Your objective: Using the entries below, copy out all lines where "xaxis" is found.

Data records:
================

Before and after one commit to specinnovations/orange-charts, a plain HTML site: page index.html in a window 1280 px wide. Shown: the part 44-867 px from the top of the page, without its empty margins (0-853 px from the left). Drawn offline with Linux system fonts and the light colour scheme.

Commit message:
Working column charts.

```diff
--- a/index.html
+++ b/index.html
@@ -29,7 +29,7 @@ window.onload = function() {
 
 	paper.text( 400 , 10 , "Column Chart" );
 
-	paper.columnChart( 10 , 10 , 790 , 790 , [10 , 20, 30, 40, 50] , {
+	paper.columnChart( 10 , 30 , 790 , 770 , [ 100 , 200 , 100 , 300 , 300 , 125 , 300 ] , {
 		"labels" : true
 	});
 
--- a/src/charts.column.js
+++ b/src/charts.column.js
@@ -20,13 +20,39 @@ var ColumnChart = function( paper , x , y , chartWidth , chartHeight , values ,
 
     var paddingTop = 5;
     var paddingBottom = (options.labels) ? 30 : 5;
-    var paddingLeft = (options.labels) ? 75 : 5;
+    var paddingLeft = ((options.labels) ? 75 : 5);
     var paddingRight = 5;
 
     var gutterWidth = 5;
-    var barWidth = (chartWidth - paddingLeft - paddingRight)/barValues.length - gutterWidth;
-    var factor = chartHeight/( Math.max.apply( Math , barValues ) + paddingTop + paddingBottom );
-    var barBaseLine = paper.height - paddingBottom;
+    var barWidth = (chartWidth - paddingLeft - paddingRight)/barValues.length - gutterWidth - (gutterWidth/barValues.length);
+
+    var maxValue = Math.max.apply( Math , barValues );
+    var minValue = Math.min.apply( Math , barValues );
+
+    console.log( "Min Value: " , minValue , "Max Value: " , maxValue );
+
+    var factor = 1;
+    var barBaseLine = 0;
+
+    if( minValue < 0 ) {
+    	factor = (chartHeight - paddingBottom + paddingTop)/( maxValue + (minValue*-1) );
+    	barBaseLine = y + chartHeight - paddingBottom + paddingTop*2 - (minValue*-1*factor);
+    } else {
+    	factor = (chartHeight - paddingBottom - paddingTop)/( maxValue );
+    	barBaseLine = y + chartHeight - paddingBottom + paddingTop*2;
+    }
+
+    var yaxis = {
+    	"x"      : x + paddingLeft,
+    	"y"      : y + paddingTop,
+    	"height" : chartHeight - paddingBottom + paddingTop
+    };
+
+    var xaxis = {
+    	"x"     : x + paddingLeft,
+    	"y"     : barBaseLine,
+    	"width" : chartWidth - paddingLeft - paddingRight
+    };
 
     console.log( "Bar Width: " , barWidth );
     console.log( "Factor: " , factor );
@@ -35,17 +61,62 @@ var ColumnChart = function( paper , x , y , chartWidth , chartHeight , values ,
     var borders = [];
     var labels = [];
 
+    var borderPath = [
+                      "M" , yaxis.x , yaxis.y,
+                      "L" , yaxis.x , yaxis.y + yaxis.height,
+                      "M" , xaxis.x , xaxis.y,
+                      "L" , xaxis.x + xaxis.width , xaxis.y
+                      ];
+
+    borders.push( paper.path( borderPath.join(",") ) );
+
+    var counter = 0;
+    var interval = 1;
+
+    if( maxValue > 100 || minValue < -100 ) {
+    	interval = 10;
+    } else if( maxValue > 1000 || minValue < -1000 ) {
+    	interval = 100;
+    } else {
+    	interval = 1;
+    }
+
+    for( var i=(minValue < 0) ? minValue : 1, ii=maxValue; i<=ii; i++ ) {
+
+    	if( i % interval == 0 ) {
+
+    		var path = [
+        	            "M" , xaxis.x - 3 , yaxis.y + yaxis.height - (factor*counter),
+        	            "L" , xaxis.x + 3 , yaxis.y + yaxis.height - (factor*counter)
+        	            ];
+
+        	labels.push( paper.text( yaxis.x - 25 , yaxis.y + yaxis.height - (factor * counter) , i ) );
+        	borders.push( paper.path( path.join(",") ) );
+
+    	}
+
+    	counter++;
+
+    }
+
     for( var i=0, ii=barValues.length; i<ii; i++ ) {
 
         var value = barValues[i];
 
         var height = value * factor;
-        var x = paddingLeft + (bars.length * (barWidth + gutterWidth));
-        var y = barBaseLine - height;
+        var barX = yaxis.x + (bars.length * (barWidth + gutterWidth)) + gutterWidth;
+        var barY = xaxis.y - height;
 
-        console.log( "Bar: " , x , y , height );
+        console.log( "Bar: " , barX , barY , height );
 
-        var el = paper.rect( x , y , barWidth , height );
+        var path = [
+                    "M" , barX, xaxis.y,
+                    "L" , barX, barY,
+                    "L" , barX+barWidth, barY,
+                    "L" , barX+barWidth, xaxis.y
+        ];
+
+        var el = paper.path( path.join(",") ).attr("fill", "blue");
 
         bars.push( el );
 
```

================

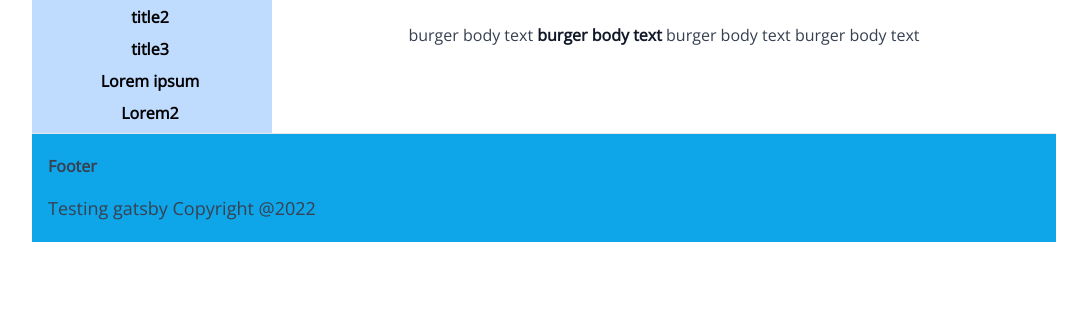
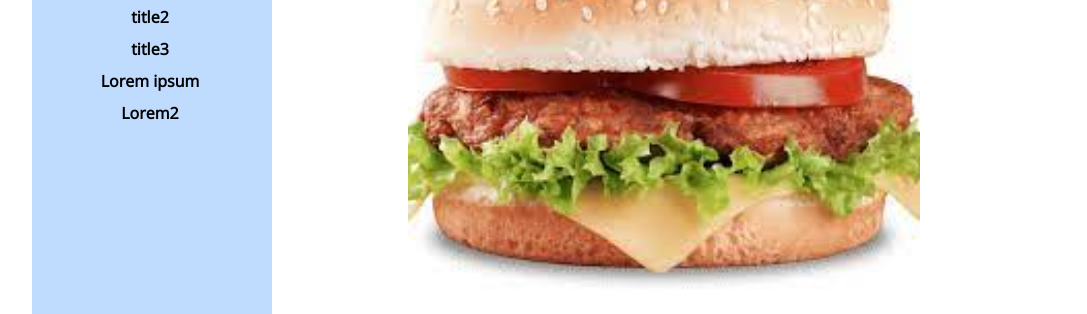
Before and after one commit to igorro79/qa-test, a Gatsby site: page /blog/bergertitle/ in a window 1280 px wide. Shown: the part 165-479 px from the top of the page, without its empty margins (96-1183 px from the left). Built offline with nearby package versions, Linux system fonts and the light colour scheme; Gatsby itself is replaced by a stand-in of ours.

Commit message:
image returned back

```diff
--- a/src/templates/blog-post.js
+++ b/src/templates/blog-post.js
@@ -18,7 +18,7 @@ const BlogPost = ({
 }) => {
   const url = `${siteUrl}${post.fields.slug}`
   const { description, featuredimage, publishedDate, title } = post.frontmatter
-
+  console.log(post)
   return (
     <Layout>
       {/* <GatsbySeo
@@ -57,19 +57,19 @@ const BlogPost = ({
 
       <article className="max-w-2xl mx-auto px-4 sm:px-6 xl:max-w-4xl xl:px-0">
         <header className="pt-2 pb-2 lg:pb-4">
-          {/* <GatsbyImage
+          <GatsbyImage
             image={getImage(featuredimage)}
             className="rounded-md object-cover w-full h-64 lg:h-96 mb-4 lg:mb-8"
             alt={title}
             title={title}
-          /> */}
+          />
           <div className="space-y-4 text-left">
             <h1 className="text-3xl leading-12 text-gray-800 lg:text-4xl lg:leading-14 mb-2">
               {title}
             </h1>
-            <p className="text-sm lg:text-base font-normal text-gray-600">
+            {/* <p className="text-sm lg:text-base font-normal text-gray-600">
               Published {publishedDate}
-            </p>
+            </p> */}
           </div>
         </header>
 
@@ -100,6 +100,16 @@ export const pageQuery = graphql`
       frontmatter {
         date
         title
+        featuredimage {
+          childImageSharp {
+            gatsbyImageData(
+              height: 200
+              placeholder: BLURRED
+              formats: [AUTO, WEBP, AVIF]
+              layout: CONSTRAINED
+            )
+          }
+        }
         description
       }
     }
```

================

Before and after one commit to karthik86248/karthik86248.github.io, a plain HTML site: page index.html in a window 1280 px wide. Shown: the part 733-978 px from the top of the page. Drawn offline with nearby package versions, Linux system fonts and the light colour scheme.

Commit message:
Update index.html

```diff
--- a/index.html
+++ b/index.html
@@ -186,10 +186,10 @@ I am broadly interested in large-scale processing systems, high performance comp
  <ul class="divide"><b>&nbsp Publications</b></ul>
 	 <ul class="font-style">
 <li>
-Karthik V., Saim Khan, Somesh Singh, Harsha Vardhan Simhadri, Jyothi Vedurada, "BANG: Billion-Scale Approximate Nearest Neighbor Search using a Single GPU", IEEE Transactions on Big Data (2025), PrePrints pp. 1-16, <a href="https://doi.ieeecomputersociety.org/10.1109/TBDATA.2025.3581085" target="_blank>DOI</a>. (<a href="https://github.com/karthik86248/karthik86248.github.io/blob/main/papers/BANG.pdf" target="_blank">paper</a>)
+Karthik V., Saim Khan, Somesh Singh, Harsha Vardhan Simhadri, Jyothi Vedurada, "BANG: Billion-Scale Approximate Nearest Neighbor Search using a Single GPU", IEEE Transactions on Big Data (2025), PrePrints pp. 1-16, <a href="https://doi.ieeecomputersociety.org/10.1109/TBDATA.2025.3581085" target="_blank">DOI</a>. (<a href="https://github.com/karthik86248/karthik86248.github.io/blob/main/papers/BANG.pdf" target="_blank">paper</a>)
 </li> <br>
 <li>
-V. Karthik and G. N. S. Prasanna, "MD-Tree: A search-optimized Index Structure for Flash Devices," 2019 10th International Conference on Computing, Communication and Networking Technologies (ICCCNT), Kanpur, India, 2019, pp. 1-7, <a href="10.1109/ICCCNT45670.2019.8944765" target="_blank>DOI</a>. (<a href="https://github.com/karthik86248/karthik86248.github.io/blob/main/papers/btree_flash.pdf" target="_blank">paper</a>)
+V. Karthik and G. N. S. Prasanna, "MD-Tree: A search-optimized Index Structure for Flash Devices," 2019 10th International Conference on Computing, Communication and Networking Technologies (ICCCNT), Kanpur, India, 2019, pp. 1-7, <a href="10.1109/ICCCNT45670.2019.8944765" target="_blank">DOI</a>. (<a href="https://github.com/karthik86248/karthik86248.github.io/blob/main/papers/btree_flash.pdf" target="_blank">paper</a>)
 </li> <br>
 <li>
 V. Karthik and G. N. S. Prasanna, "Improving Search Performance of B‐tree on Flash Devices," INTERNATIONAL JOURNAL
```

================

Task solution:
+    var xaxis = {
+                      "M" , xaxis.x , xaxis.y,
+                      "L" , xaxis.x + xaxis.width , xaxis.y
+        	            "M" , xaxis.x - 3 , yaxis.y + yaxis.height - (factor*counter),
+        	            "L" , xaxis.x + 3 , yaxis.y + yaxis.height - (factor*counter)
+        var barY = xaxis.y - height;
+                    "M" , barX, xaxis.y,
+                    "L" , barX+barWidth, xaxis.y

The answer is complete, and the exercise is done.